A universal flu shot is one of immunology’s great quests. Each year scientists race to work out which flu strains will tear around the globe, then make a vaccine to protect against them. If they’re wrong, thousands of people could die. Why can’t the flu be more like measles, which is quashed for life after two childhood jabs?
Nicholas Heaton and colleagues at the Mount Sinai Hospital in New York have tweaked the measles genome to work out why the virus is so much easier to vanquish by vaccination than the flu. Their high-speed gene mutation technique, published in Cell Reports, could take us a step closer to a one-size-fits-all flu shot.
“What’s cool about this study is they were able to quickly mimic in the lab what happens naturally,” says Melina Georgousakis, a University of Sydney public health researcher who used to design vaccines.
Viruses infect living cells in order to replicate. To gain access to a cell they use spiky protein “keys” on their surface to unlock their target and inject it with their genetic material. Once the viral genes are in, they commandeer the cell to start replicating and building new viruses. These eventually bust out and the cycle begins anew – potentially making you quite sick in the process.
The flu’s key is a mushroom-shaped protein called influenza haemagglutinin. The lock is a small sugar on the host cell called sialic acid. Sialic acid hangs off many different types of proteins all over the cell membrane. Once haemagglutinin latches on it acts like a grappling hook, pulling the virus close before springing open the host cell’s membrane so that the virus and its target fuse and the viral genes pour inside.
Measles uses a slightly different technique. It needs two keys to open a larger, more complicated protein lock. The first key is the measles version of haemagglutinin, which latches on to its intended host. The second key, a fusion protein, allows the viral particle to fuse its membrane to the host.

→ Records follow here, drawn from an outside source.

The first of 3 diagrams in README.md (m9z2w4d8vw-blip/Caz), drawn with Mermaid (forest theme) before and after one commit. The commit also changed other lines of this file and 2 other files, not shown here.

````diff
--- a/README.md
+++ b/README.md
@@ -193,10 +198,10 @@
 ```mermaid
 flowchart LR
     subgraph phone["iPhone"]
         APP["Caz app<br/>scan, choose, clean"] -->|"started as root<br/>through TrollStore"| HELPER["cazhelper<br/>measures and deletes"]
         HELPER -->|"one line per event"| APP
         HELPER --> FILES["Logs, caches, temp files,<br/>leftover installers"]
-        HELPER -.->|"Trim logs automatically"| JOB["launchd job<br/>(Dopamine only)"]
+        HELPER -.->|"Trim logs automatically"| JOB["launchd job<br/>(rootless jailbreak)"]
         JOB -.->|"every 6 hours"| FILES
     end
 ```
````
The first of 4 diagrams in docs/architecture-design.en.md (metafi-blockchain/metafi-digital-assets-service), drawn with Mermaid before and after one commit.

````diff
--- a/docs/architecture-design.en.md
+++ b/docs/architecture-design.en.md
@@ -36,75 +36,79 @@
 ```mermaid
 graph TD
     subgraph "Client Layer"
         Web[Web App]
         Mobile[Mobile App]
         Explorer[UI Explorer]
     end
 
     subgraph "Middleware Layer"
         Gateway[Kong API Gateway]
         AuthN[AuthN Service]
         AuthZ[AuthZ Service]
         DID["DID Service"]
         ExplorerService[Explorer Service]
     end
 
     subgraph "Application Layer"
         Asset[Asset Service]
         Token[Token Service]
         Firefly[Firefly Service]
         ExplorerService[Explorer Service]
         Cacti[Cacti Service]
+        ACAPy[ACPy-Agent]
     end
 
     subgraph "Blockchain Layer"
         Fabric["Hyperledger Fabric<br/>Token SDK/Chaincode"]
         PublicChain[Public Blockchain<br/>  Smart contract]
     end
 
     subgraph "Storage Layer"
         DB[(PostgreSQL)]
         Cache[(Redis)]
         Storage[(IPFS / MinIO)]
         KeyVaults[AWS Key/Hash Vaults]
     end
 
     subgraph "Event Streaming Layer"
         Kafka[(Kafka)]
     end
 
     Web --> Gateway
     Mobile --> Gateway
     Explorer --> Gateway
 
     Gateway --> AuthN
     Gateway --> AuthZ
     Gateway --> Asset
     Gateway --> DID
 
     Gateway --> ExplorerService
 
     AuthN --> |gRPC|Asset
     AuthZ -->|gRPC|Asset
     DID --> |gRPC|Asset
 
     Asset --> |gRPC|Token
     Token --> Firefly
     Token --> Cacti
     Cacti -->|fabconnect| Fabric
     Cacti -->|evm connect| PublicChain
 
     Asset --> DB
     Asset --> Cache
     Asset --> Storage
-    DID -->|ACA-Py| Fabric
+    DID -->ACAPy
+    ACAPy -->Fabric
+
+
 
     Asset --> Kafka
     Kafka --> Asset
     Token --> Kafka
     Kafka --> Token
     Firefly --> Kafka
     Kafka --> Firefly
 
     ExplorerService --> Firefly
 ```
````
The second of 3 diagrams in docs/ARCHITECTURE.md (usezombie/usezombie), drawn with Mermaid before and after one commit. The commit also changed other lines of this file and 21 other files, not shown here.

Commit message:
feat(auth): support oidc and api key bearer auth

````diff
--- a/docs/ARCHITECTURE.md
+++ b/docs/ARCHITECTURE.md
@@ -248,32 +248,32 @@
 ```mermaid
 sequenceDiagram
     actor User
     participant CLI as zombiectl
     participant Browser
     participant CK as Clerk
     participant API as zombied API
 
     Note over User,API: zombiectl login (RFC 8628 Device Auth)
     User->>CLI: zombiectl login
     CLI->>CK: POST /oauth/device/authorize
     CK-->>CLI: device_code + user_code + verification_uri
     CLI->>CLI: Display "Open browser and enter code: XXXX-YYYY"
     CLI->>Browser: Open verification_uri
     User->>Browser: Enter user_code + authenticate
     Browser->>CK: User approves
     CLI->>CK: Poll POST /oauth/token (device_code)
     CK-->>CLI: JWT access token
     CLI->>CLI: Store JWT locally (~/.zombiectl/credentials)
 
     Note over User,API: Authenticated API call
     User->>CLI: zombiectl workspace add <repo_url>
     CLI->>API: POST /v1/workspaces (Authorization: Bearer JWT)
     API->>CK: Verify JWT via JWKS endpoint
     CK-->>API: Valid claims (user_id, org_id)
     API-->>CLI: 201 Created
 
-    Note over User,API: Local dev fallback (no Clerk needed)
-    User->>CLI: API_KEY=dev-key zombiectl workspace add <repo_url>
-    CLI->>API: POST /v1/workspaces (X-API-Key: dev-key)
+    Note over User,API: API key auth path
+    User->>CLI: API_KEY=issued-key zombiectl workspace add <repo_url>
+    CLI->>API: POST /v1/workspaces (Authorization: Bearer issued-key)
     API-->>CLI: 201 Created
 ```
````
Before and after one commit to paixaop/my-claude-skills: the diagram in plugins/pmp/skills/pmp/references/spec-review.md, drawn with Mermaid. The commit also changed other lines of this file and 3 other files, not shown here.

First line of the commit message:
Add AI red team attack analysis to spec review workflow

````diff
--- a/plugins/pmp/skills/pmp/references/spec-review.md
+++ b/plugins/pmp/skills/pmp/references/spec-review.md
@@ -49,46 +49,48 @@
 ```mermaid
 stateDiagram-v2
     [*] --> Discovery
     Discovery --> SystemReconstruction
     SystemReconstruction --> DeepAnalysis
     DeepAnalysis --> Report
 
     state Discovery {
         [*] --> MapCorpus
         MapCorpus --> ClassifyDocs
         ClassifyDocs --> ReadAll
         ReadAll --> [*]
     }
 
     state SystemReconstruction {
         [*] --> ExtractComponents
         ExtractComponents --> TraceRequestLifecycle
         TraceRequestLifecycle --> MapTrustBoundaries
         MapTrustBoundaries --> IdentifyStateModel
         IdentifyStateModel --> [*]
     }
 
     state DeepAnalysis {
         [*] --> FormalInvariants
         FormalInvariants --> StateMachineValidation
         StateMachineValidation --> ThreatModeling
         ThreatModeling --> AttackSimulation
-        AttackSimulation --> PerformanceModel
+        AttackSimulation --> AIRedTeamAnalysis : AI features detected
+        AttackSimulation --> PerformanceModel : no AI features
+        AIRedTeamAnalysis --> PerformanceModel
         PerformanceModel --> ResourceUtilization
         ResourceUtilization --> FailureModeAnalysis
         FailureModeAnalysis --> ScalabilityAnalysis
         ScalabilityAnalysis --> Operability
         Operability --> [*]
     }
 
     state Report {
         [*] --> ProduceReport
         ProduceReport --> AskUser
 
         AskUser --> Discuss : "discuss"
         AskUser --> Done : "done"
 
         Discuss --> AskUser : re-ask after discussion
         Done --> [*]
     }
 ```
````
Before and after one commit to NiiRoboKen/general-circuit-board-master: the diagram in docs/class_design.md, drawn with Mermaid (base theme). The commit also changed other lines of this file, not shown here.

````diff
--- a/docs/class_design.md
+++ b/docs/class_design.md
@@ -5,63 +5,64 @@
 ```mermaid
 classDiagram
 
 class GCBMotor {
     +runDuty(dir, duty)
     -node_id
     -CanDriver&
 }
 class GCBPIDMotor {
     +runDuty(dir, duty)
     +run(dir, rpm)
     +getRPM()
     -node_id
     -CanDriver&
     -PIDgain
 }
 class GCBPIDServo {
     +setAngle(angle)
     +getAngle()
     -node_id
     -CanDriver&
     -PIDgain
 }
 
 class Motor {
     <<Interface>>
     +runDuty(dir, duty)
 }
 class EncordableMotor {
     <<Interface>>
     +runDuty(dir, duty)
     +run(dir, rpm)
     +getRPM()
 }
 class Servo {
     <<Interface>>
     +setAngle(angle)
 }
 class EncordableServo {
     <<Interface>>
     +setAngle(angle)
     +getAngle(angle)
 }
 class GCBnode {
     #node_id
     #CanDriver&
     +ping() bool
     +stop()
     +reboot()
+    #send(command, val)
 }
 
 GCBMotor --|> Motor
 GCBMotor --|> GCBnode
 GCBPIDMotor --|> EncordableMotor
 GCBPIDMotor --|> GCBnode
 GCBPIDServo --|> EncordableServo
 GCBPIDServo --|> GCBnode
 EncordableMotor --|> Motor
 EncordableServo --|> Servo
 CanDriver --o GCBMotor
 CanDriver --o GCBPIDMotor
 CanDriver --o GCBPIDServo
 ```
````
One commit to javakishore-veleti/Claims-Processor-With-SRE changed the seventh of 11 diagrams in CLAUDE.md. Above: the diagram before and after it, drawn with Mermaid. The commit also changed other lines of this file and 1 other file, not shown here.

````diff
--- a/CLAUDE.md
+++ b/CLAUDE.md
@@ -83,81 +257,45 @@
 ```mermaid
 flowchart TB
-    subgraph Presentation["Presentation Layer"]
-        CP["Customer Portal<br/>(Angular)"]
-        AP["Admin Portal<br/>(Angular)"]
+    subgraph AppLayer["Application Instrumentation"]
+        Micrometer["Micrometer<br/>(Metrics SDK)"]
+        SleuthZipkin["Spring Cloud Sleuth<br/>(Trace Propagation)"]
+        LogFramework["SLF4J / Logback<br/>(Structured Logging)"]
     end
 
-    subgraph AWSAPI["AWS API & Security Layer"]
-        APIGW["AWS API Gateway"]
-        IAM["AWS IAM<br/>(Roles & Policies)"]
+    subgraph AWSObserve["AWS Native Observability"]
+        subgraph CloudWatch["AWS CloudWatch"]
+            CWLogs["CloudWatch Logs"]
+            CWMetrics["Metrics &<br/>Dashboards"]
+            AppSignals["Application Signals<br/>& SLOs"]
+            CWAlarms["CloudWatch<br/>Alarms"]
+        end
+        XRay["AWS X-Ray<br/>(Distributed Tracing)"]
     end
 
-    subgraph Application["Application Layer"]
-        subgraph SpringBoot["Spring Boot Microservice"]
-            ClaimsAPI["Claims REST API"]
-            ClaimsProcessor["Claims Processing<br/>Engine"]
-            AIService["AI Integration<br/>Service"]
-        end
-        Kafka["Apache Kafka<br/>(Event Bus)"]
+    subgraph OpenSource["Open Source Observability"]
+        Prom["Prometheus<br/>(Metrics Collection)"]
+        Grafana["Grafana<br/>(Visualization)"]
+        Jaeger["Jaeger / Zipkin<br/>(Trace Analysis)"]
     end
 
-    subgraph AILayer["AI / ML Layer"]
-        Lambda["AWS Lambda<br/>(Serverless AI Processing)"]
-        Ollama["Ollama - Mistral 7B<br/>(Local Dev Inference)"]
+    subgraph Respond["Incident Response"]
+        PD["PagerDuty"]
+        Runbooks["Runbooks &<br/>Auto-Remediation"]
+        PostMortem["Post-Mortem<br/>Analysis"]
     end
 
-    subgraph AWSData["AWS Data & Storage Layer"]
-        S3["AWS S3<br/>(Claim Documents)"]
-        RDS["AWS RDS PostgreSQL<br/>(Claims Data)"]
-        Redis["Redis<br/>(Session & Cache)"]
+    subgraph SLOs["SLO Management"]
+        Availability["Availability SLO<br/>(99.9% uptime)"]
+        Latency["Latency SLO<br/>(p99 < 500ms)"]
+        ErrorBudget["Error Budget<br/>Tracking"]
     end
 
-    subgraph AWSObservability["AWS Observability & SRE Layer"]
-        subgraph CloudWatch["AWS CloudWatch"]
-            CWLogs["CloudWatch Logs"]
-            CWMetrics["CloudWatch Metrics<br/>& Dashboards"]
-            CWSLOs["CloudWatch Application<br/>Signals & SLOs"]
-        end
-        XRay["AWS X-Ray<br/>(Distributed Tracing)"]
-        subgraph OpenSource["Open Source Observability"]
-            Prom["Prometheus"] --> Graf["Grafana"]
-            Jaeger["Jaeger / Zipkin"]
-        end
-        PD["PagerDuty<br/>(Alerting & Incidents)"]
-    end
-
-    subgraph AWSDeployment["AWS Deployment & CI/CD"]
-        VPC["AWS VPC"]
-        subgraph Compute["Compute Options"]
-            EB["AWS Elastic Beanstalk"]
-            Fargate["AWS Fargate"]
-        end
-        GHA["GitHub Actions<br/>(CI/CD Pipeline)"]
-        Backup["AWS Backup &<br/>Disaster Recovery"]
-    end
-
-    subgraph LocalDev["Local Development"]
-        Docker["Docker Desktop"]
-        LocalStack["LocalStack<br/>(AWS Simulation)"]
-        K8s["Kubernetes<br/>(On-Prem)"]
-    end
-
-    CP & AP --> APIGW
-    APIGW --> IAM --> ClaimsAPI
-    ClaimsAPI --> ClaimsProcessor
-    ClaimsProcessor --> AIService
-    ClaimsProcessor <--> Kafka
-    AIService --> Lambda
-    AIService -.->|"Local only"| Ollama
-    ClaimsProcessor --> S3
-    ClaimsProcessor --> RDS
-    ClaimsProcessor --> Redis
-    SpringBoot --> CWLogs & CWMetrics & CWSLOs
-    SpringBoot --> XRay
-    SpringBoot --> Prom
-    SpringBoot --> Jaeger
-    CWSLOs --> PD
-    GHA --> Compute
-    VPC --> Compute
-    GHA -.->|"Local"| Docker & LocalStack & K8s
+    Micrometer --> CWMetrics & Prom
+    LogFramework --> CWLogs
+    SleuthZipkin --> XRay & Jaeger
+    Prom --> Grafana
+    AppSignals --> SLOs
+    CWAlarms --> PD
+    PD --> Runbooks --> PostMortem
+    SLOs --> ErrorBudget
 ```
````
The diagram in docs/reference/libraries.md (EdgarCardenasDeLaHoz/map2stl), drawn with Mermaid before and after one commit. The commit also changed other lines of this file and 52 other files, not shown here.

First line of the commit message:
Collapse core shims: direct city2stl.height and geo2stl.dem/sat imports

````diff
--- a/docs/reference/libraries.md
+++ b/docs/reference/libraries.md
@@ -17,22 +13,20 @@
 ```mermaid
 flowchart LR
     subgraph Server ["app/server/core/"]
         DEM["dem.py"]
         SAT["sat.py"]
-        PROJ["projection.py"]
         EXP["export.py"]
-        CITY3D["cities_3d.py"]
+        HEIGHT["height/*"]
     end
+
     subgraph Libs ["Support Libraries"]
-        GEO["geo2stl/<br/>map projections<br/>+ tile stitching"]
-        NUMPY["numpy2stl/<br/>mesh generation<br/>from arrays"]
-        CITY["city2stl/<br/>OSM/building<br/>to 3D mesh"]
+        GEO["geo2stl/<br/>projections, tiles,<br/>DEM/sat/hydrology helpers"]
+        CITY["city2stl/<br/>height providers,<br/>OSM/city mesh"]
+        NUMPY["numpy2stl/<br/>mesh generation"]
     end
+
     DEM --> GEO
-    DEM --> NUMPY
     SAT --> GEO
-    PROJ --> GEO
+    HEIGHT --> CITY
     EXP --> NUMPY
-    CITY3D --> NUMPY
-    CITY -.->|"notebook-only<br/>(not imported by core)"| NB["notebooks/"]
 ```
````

To see how flexible the measles keys were, Heaton’s team genetically “bent” parts of them using a high-speed experimental technique called insertional mutagenesis, which inserts bits of DNA throughout the virus’ genetic code. They then measured how well the mutated viruses infected cells in a petri dish.
They found that if either of the measles virus keys is bent, even a little, access is denied. Any change to the genes coding for measles haemagglutinin and fusion proteins rendered the virus virtually useless at infecting cells.
The flu virus on the other hand only needs one key, which happens to open many locks quite easily even if it gets bent or broken. The measles vaccine trains the body to produce antibodies that recognise the virus’s keys. As the virus can’t change the shape of the key to dodge the antibody, the measles vaccine bestows lifelong immunity. But the flu jab is an annual affair.
Flu haemagglutinin comes in at least 18 different subtypes. Each is a bit like a mushroom with the same “stalk” but distinguished by a different “head” – vaccines target the head. An added complication is that another flu protein called neuraminidase also comes in multiple subtypes. Flu viruses are named for the type of haemagglutinin and neuraminidase they have. Avian flu, for example, is H5N1. “The predominant antibody response is against the haemogglutinin,” says Nicole La Gruta, an immunologist at the University of Melbourne. “But to really cover your bases it’s best to target both haemagglutinin and neuraminidase, rather than just one.”
It can take up to six months to make a vaccine that targets a new haemagglutinin and neuraminidase combination, so scientists must try to predict which strain of the virus will spread well in advance of each flu season. And La Gruta points out that the insertional mutagenesis technique isn’t limited to flu research – it could be used to identify vaccine targets in new viruses too.
So if measles is not a particularly adaptable virus, how has it lasted for thousands of years? “That’s the million dollar question,” Heaton laughs. “We don’t really know.” The contagiousness of the disease might be a factor. Even though measles is a one-off infection, it spreads more easily than the flu – a patient with measles typically infects around 18 others, while someone with the flu usually only passes it on to two people.
In the quest for a universal flu jab some scientists – including Heaton’s mentor Peter Palese – are targeting the “stalk” part of the haemagglutinin protein which is common to all subtypes, rather than only its mutable “head”. Using the same insertional mutagenesis technique, Heaton’s team has already shown that if the stalk is bent out of shape the virus is denied entry to the cell.
But the immune system doesn’t see the stalk – only the head – so “the goal is to make it visible”, Heaton says. “Then you could make flu act like measles.”